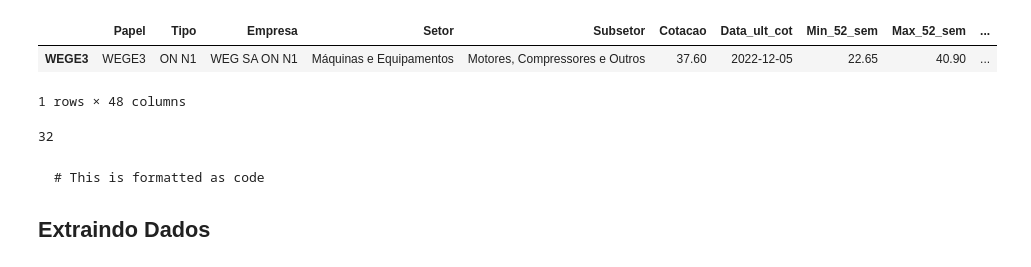
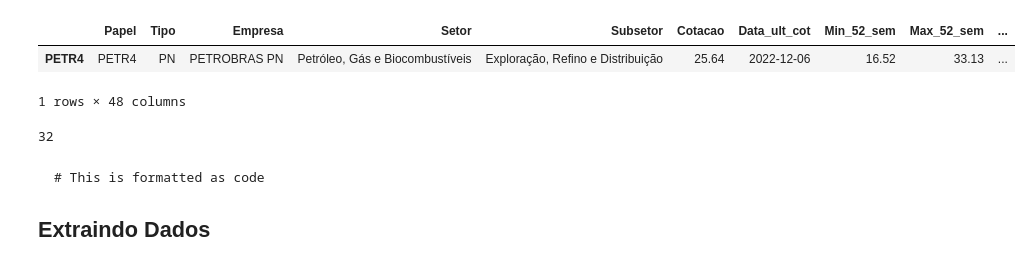
Before and after one commit to luciotravassos/colab, a Jupyter notebook: Fundamentus.ipynb, the cells around one changed output. Saved outputs shown, nothing was run; the diff lists cells and outputs as text; code cells hidden in the pictures.

```diff
--- a/Fundamentus.ipynb
+++ b/Fundamentus.ipynb
@@ -12,11 +12,11 @@ import pymongo
 # %%
 #pip install fundamentus
 # %%
-df = fd.get_papel('WEGE3')
+df = fd.get_papel('PETR4')
 df
 # %% [output]
 |  | Papel | Tipo | Empresa | Setor | Subsetor | Cotacao | Data_ult_cot | Min_52_sem | Max_52_sem | ... |
-| WEGE3 | WEGE3 | ON N1 | WEG SA ON N1 | Máquinas e Equipamentos | Motores, Compressores e Outros | 37.60 | 2022-12-05 | 22.65 | 40.90 | ... |
+| PETR4 | PETR4 | PN | PETROBRAS PN | Petróleo, Gás e Biocombustíveis | Exploração, Refino e Distribuição | 25.64 | 2022-12-06 | 16.52 | 33.13 | ... |
 1 rows × 48 columns
 # %%
 fd.get_setor_id('energia')
```
Also changed, not shown: parts of 21 cells of this notebook.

▸ What this task involves: Would you copy out every entry above word for word, without the pictures?

▸ Answer for this exercise:
Before and after one commit to luciotravassos/colab, a Jupyter notebook: Fundamentus.ipynb, the cells around one changed output. Saved outputs shown, nothing was run; the diff lists cells and outputs as text; code cells hidden in the pictures.

```diff
--- a/Fundamentus.ipynb
+++ b/Fundamentus.ipynb
@@ -12,11 +12,11 @@ import pymongo
 # %%
 #pip install fundamentus
 # %%
-df = fd.get_papel('WEGE3')
+df = fd.get_papel('PETR4')
 df
 # %% [output]
 |  | Papel | Tipo | Empresa | Setor | Subsetor | Cotacao | Data_ult_cot | Min_52_sem | Max_52_sem | ... |
-| WEGE3 | WEGE3 | ON N1 | WEG SA ON N1 | Máquinas e Equipamentos | Motores, Compressores e Outros | 37.60 | 2022-12-05 | 22.65 | 40.90 | ... |
+| PETR4 | PETR4 | PN | PETROBRAS PN | Petróleo, Gás e Biocombustíveis | Exploração, Refino e Distribuição | 25.64 | 2022-12-06 | 16.52 | 33.13 | ... |
 1 rows × 48 columns
 # %%
 fd.get_setor_id('energia')
```
Also changed, not shown: parts of 21 cells of this notebook.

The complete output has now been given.